The most advanced plans are in Taiwan, where the government has announced that prostitution will only be permitted in specially allocated red-light zones. Women and men who want to work in brothels in these areas can apply for a permit. Prostitution in massage parlours and coffee houses outside these zones will remain illegal. The Taiwanese government says it hopes this approach will help them combat people trafficking and offer better protection to workers in the sex industry.

In Canada, too, the law on prostitution was recently relaxed. In the city of Toronto, Councillor Giorgio Mammoliti proposed setting up a red-light district along the same lines as in Amsterdam. At present, prostitution is spread throughout the city. “It would also be a good thing for Toronto’s economy, as a red-light district will attract tourists,” Mr Mammoliti argues.
Ideally he would like to see the district located on Toronto Island, near the city centre. The suggested location has already sparked a good deal of criticism. Nevertheless, in Toronto it seems like the discussion is more about where rather than whether a red-light district should be created.

In Barcelona, things haven’t quite gone that far. The residents of the Raval district recently raised the alarm about the increase in prostitution on their streets. Raval borders on the famous shopping street Las Ramblas and has for some years been the pitch of mostly African prostitutes offering their services at rock bottom prices. Around the historical market hall La Boqueria, customers are pleasured out in the open in the evening and at night.
Local residents have had enough of these public shenanigans and want the sex workers banished from the streets. One solution could be along Dutch lines, with the prostitutes on display in windows.

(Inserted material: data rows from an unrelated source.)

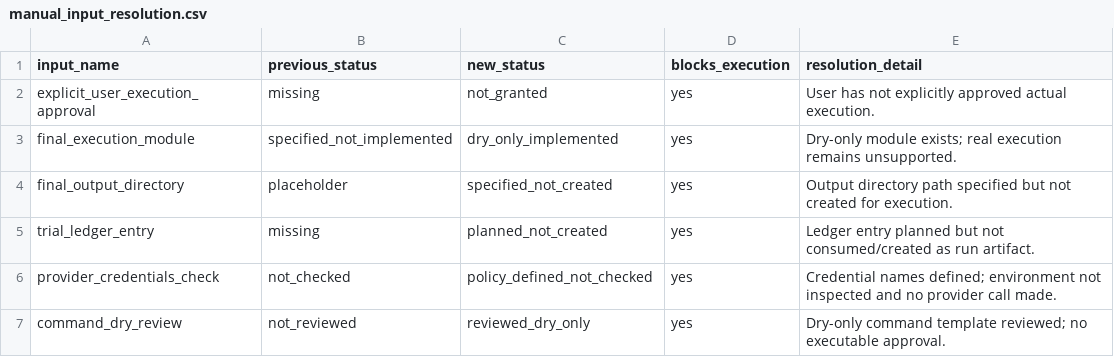
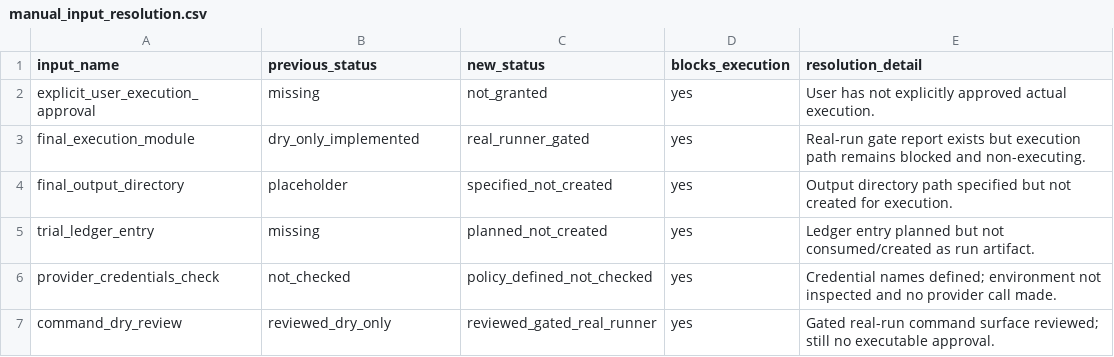
Before and after one commit to PerfectPoH/adaptive-equity-trading-lab, a CSV file: experiments/provider_aware_research/manual_preflight_inputs_resolution_spec_20260518/manual_input_resolution.csv, drawn as a sheet.

Commit message:
Add gated real-run provider sensitivity mode

```diff
--- a/experiments/provider_aware_research/manual_preflight_inputs_resolution_spec_20260518/manual_input_resolution.csv
+++ b/experiments/provider_aware_research/manual_preflight_inputs_resolution_spec_20260518/manual_input_resolution.csv
@@ -2,3 +2,3 @@ input_name,previous_status,new_status,blocks_execution,resolution_detail
 explicit_user_execution_approval,missing,not_granted,yes,User has not explicitly approved actual execution.
-final_execution_module,specified_not_implemented,dry_only_implemented,yes,Dry-only module exists; real execution remains unsupported.
+final_execution_module,dry_only_implemented,real_runner_gated,yes,Real-run gate report exists but execution path remains blocked and non-executing.
 final_output_directory,placeholder,specified_not_created,yes,Output directory path specified but not created for execution.
@@ -6,2 +6,2 @@ trial_ledger_entry,missing,planned_not_created,yes,Ledger entry planned but not
 provider_credentials_check,not_checked,policy_defined_not_checked,yes,Credential names defined; environment not inspected and no provider call made.
-command_dry_review,not_reviewed,reviewed_dry_only,yes,Dry-only command template reviewed; no executable approval.
+command_dry_review,reviewed_dry_only,reviewed_gated_real_runner,yes,Gated real-run command surface reviewed; still no executable approval.
```
Also changed, not shown: experiments/provider_aware_research/dry_run_preflight_spec_20260518/preflight_blocker_register.csv, experiments/provider_aware_research/dry_run_preflight_spec_20260518/preflight_required_inputs.csv, 8 other files.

While enthusiasm for an Amsterdam-style red-light district is on the increase abroad, the Dutch capital is clamping down on prostitution. Executive Councillor Lodewijk Asscher wants to turn the red-light district into Amsterdam’s calling card, a place where human trafficking and anti-social behaviour are a thing of the past. Around 100 of the district’s 500 prostitutes’ windows have already been closed and there are plans to shut down another 120. Instead of displaying scantily clad hookers, the windows now look in on the studios of young fashion designers and even an independent radio station.
Amsterdam’s red-light clean-up operation is controversial. Mariska Majoor of the city’s Prostitution Information Centre is one of those opposed to it. “These plans have been drafted to combat human trafficking, yet nowhere in the world is prostitution as well-regulated as it is here. Everything is transparent and in full view and the prostitutes are easy to approach. Even tourists are surprised by the measures and think they go against the spirit of the city.”